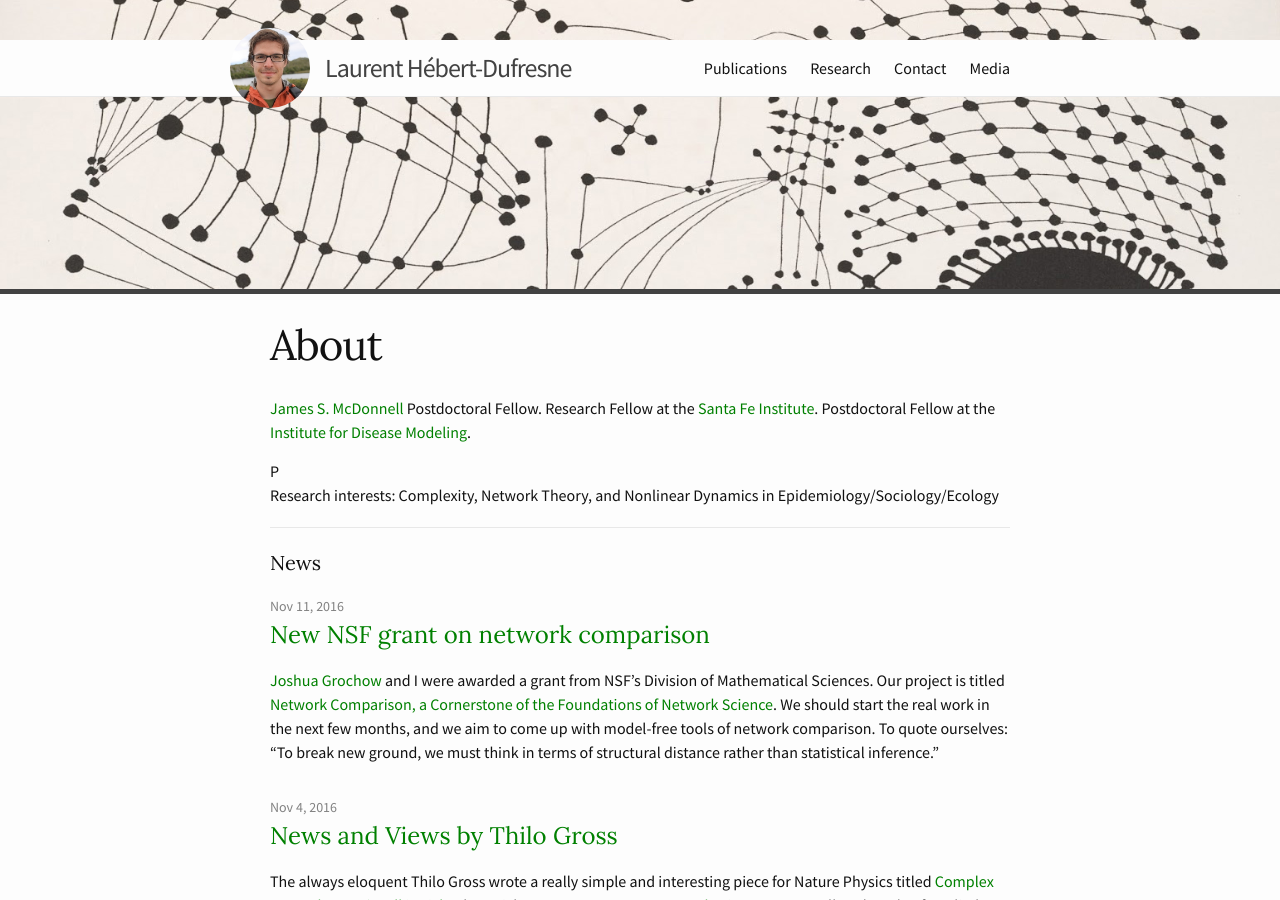
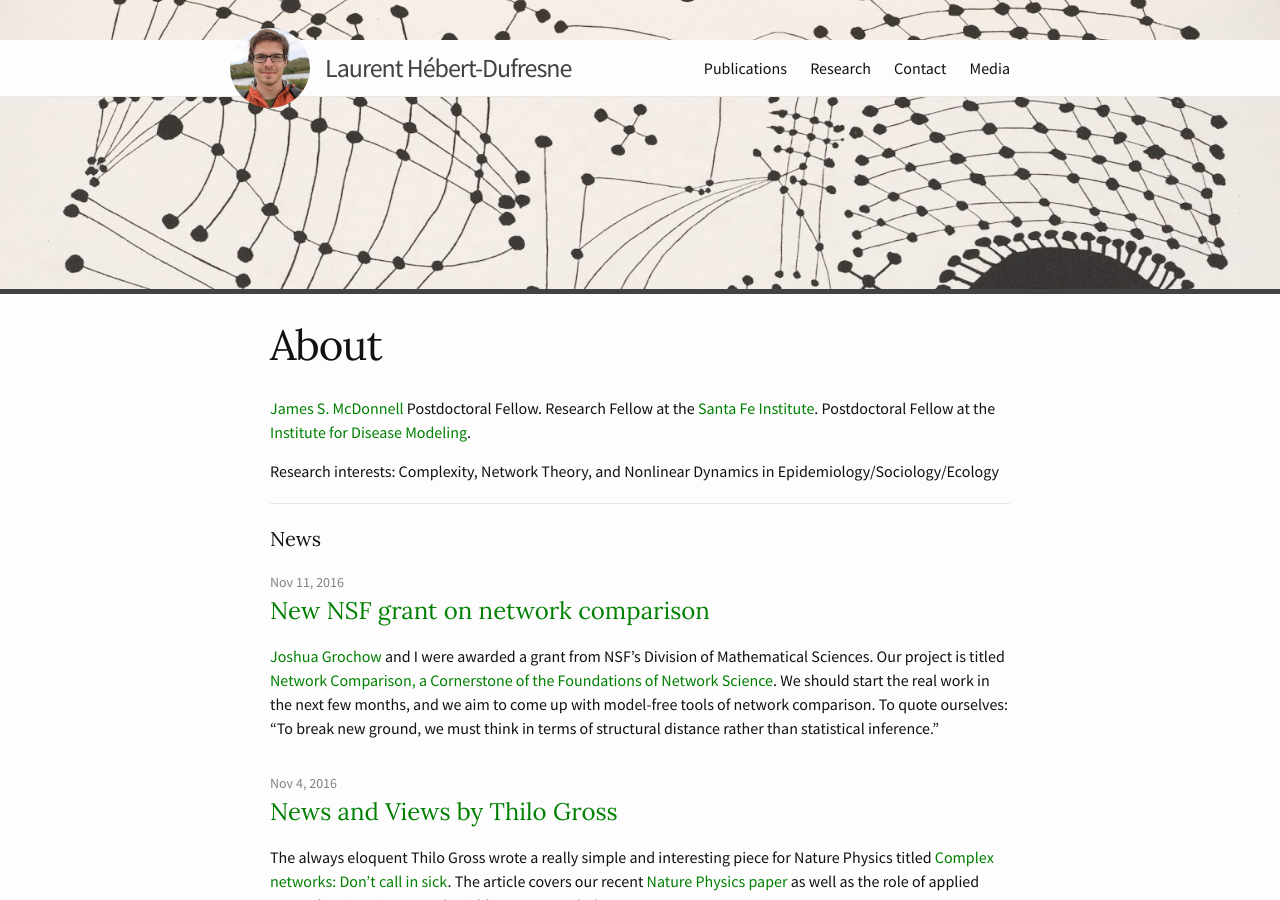
Before and after one commit to laurenthebertdufresne/laurenthebertdufresne.github.io, a Jekyll site: the page built from index.html, in a window 1280 px wide and 900 px high. Built offline with Jekyll 4.4.1, drawn with Linux system fonts in a browser that asks for light colours; the list of posts is cut into pages by our own code.

Commit message:
esti de formatting

```diff
--- a/index.html
+++ b/index.html
@@ -9,7 +9,9 @@ layout: default
     <h1 class="post-title">About</h1>
   </header>
 
-    <p><a href="https://www.jsmf.org/" href="_blank">James S. McDonnell</a> Postdoctoral Fellow. Research Fellow at the <a href="http://www.santafe.edu/" target="_blank">Santa Fe Institute</a>. Postdoctoral Fellow at the <a href="http://idmod.org/" target="_blank">Institute for Disease Modeling</a>.</p> P
+    <p><a href="https://www.jsmf.org/" href="_blank">James S. McDonnell</a> Postdoctoral Fellow.
+    Research Fellow at the <a href="http://www.santafe.edu/" target="_blank">Santa Fe Institute</a>.
+    Postdoctoral Fellow at the <a href="http://idmod.org/" target="_blank">Institute for Disease Modeling</a>.</p>
 
     <p>Research interests: Complexity, Network Theory, and Nonlinear Dynamics in Epidemiology/Sociology/Ecology</p>
 
```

Aim of the task: If a line in the records has the word "Fellow", copy that line.

Task result:
-    <p><a href="https://www.jsmf.org/" href="_blank">James S. McDonnell</a> Postdoctoral Fellow. Research Fellow at the <a href="http://www.santafe.edu/" target="_blank">Santa Fe Institute</a>. Postdoctoral Fellow at the <a href="http://idmod.org/" target="_blank">Institute for Disease Modeling</a>.</p> P
+    <p><a href="https://www.jsmf.org/" href="_blank">James S. McDonnell</a> Postdoctoral Fellow.
+    Research Fellow at the <a href="http://www.santafe.edu/" target="_blank">Santa Fe Institute</a>.
+    Postdoctoral Fellow at the <a href="http://idmod.org/" target="_blank">Institute for Disease Modeling</a>.</p>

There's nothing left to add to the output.